Posted: 15 May 2018
We know that retailers are struggling. The pressure of internet shopping, increasing rent prices and decreased consumer confidence following Brexit combine to make it a difficult time to be a retailer. But there is help. We take a look at the imminent royal wedding of Prince Harry and Meghan Markle to demonstrate.
One way that retailers have lost out on potential sales is by missing key trends and events. Of course, stores will plan for Christmas, for Easter, for Halloween and such like, but they have not always been agile enough to react to more adhoc events. By anticipating world or country events, trends, or even unexpected weather changes, retailers can plan by following a simple three-step system to maximise sales opportunities. We use the royal wedding of Prince Harry and Meghan Markle to show us how this can be done.
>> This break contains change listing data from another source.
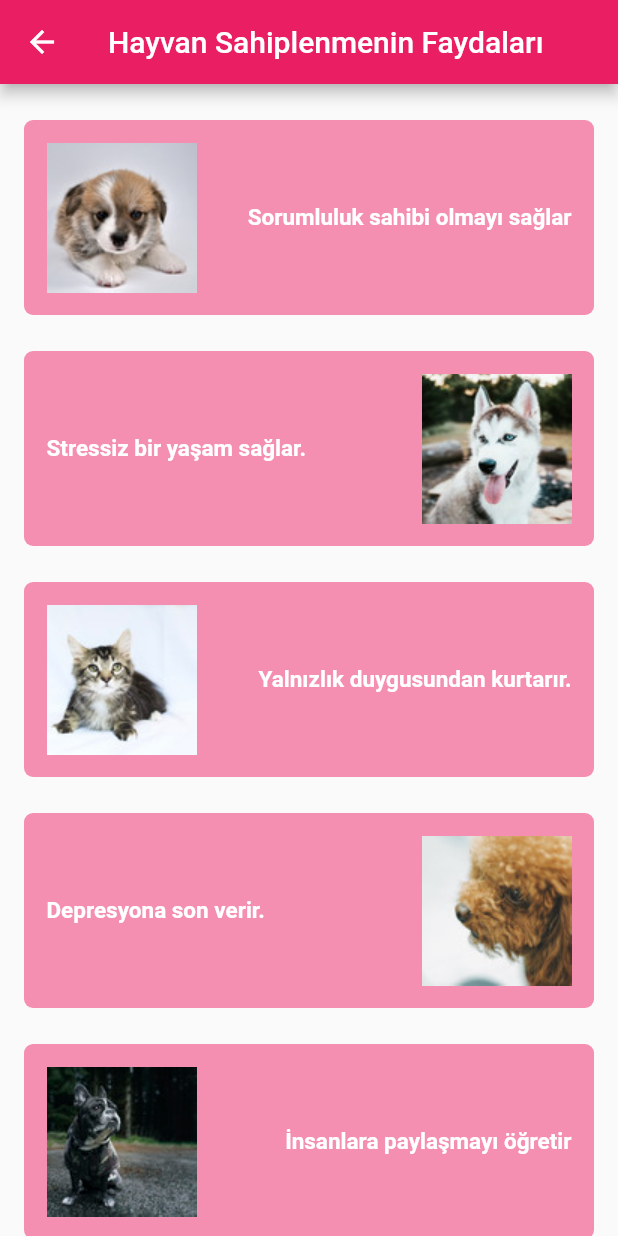
After one commit to gkydev/pati-mobile, a Flutter app: the screen it shows after launch, after a tap on "Hayvan Sahiplenmenin Faydaları", on a phone screen of 412 x 824 dp. The commit adds this screen. Run offline on Flutter 3.47's test engine with Material 2 defaults, Android fonts, the phone set to English and light mode, and no system bars; our stand-ins replace carousel_slider, flutter_secure_storage, google_maps_flutter, shared_preferences; generated files the repository leaves out were written again.

Commit message:
added: first page

```diff
--- a/lib/main.dart
+++ b/lib/main.dart
@@ -1,4 +1,5 @@
 import 'package:flutter/material.dart';
+import 'package:pati_mobile/screens/home-page.dart';
 
 import 'screens/first_page.dart';
 import 'screens/login_page.dart';
@@ -18,7 +19,8 @@ void main() async {
       '/Login': (context) => LoginPage(),
       '/Register': (context) => RegisterPage(),
       '/PetList': (context) => PetList(),
-      '/PetDetail': (context) => PetDetail()
+      '/PetDetail': (context) => PetDetail(),
+      '/Home': (context) => HomePage(),
     },
     onUnknownRoute: (RouteSettings settings) =>
         MaterialPageRoute(builder: (context) => LoginPage()),
--- a/lib/screens/first_page.dart
+++ b/lib/screens/first_page.dart
@@ -71,6 +71,23 @@ class FirstPage extends StatelessWidget {
                         ),
                         color: Colors.pink.shade300,
                       ),
+                      RaisedButton(
+                        elevation: 8,
+                        padding: EdgeInsets.all(10),
+                        onPressed: () {
+                          Navigator.pushNamed(
+                            context,
+                            "/Home",
+                          ).then((popValue) {
+                          });
+                        },
+                        child: Text(
+                          "Hayvan Sahiplenmenin Faydaları",
+                          style: TextStyle(
+                              color: Colors.white, fontWeight: FontWeight.w500),
+                        ),
+                        color: Colors.pink.shade300,
+                      ),
                     ],
                   ),
                 )
--- /dev/null
+++ b/lib/screens/home-page.dart
@@ -0,0 +1,187 @@
+import 'package:flutter/material.dart';
+
+class HomePage extends StatelessWidget {
+  @override
+  Widget build(BuildContext context) {
+    return Scaffold(
+        appBar: AppBar(
+          title: Text("Hayvan Sahiplenmenin Faydaları"),
+        ),
+        body: SafeArea(
+            child: Padding(
+          padding: const EdgeInsets.symmetric(horizontal: 16.0),
+          child: ListView(
+            children: [
+              buildS1(),
+              buildS2(),
+              buildS3(),
+              buildS4(),
+              buildS5(),
+            ],
+          ),
+        )));
+  }
+}
+
+Widget buildBaslik() {
+  return Padding(
+    padding: const EdgeInsets.only(top: 24.0),
+    child: Text(
+      "Hayvan Sahiplenmenin Faydaları",
+      style: TextStyle(
+        fontSize: 32,
+        fontWeight: FontWeight.bold,
+      ),
+    ),
+  );
+}
+
+Widget buildS1() {
+  return Padding(
+    padding: EdgeInsets.only(top: 24),
+    child: Container(
+      width: double.infinity,
+      padding: EdgeInsets.all(15),
+      decoration: BoxDecoration(
+          color: Colors.pink.shade200, borderRadius: BorderRadius.circular(6)),
+      child: Row(
+        mainAxisAlignment: MainAxisAlignment.spaceBetween,
+        children: [
+          Image.asset("assets/3.jpg"),
+          Column(
+            crossAxisAlignment: CrossAxisAlignment.start,
+            children: [
+              Text(
+                "Sorumluluk sahibi olmayı sağlar",
+                style: TextStyle(
+                    color: Colors.white,
+                    fontWeight: FontWeight.bold,
+                    fontSize: 15),
+              )
+            ],
+          ),
+        ],
+      ),
+    ),
+  );
+}
+
+Widget buildS2() {
+  return Padding(
+    padding: EdgeInsets.only(top: 24),
+    child: Container(
+      width: double.infinity,
+      padding: EdgeInsets.all(15),
+      decoration: BoxDecoration(
+          color: Colors.pink.shade200, borderRadius: BorderRadius.circular(6)),
+      child: Row(
+        mainAxisAlignment: MainAxisAlignment.spaceBetween,
+        children: [
+          Column(
+            crossAxisAlignment: CrossAxisAlignment.start,
+            children: [
+              Text(
+                "Stressiz bir yaşam sağlar.",
+                style: TextStyle(
+                    color: Colors.white,
+                    fontWeight: FontWeight.bold,
+                    fontSize: 15),
+              )
+            ],
+          ),
+          Image.asset("assets/4.jpg"),
+        ],
+      ),
+    ),
+  );
+}
+
+Widget buildS3() {
+  return Padding(
+    padding: EdgeInsets.only(top: 24),
+    child: Container(
+      width: double.infinity,
+      padding: EdgeInsets.all(15),
+      decoration: BoxDecoration(
+          color: Colors.pink.shade200, borderRadius: BorderRadius.circular(6)),
+      child: Row(
+        mainAxisAlignment: MainAxisAlignment.spaceBetween,
+        children: [
+          Image.asset("assets/5.jpg"),
+          Column(
+            crossAxisAlignment: CrossAxisAlignment.start,
+            children: [
+              Text(
+                "Yalnızlık duygusundan kurtarır.",
+                style: TextStyle(
+                    color: Colors.white,
+                    fontWeight: FontWeight.bold,
+                    fontSize: 15),
+              )
+            ],
+          ),
+        ],
+      ),
+    ),
+  );
+}
+
+Widget buildS4() {
+  return Padding(
+    padding: EdgeInsets.only(top: 24),
+    child: Container(
+      width: double.infinity,
+      padding: EdgeInsets.all(15),
+      decoration: BoxDecoration(
+          color: Colors.pink.shade200, borderRadius: BorderRadius.circular(6)),
+      child: Row(
+        mainAxisAlignment: MainAxisAlignment.spaceBetween,
+        children: [
+          Column(
+            crossAxisAlignment: CrossAxisAlignment.start,
+            children: [
+              Text(
+                "Depresyona son verir. ",
+                style: TextStyle(
+                    color: Colors.white,
+                    fontWeight: FontWeight.bold,
+                    fontSize: 15),
+              )
+            ],
+          ),
+          Image.asset("assets/6.jpg"),
+        ],
+      ),
+    ),
+  );
+}
+
+Widget buildS5() {
+  return Padding(
+    padding: EdgeInsets.only(top: 24),
+    child: Container(
+      width: double.infinity,
+      padding: EdgeInsets.all(15),
+      decoration: BoxDecoration(
+          color: Colors.pink.shade200, borderRadius: BorderRadius.circular(6)),
+      child: Row(
+        mainAxisAlignment: MainAxisAlignment.spaceBetween,
+        children: [
+          Image.asset("assets/7.jpg"),
+          Column(
+            crossAxisAlignment: CrossAxisAlignment.start,
+            children: [
+              Text(
+                "İnsanlara paylaşmayı öğretir",
+                style: TextStyle(
+                    color: Colors.white,
+                    fontWeight: FontWeight.bold,
+                    fontSize: 15),
+              )
+            ],
+          ),
+        ],
+      ),
+    ),
+  );
+}
```
Also changed, not shown: assets/3.jpg (added), assets/4.jpg (added), assets/5.jpg (added), assets/6.jpg (added), assets/7.jpg (added).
This is the planning stage. For the fixed events such as Christmas, retailers already have established planning processes in place. In fact, retailers will usually plan for these events six months in advance. To plan for more adhoc events is obviously more difficult, retailers don’t unfortunately have a crystal ball. But it is possible to anticipate likely events and plan in expectation. For example, within minutes of Prince Harry and Meghan Markle’s engagement, the Emma Bridgewater pottery brand announced a £20 commemorative mug had gone in to production.
Whatever the event, during the planning stages time should be taken to ensure consistency of signage throughout the store. Without good quality signage shoppers will pass the products by without realising they have missed anything. Remember, most purchasing for these types of events are impulse purchases. Retailers must seek to inspire shoppers and to encourage them to buy. Does anyone actually need a commemorative plate or tea towel? No. But co-site the two within a dedicated, well signed shop floor area and you’ll find shoppers picking up both items to buy.
The supply chain must be agile. However well retailers anticipate and plan for events, if they cannot get the goods on to the shelves or keep up with consumer demands, the planning will be to waste. Retailers need visibility across their stores, they need to know what is selling. Out-of-stock products is a great frustration to shoppers and is a lost sale to the retailer.
The ‘Meghan effect’ may test even the best supply chains - £20,000 worth of glasses were sold in 24 hours by British eyewear brand Finlay & Co after Meghan was photographed wearing a pair, similarly sales of black Hunter wellies shot up by 18 percent globally due to her choice of footwear.
The timing of the royal wedding in amongst the UK bank holidays and, fortuitously, some sunshine, brings perfect conditions for consumer spending. Will UK retailers be ready to react? With the wedding bringing an estimated £561m in retail sales up for grabs, let’s hope so.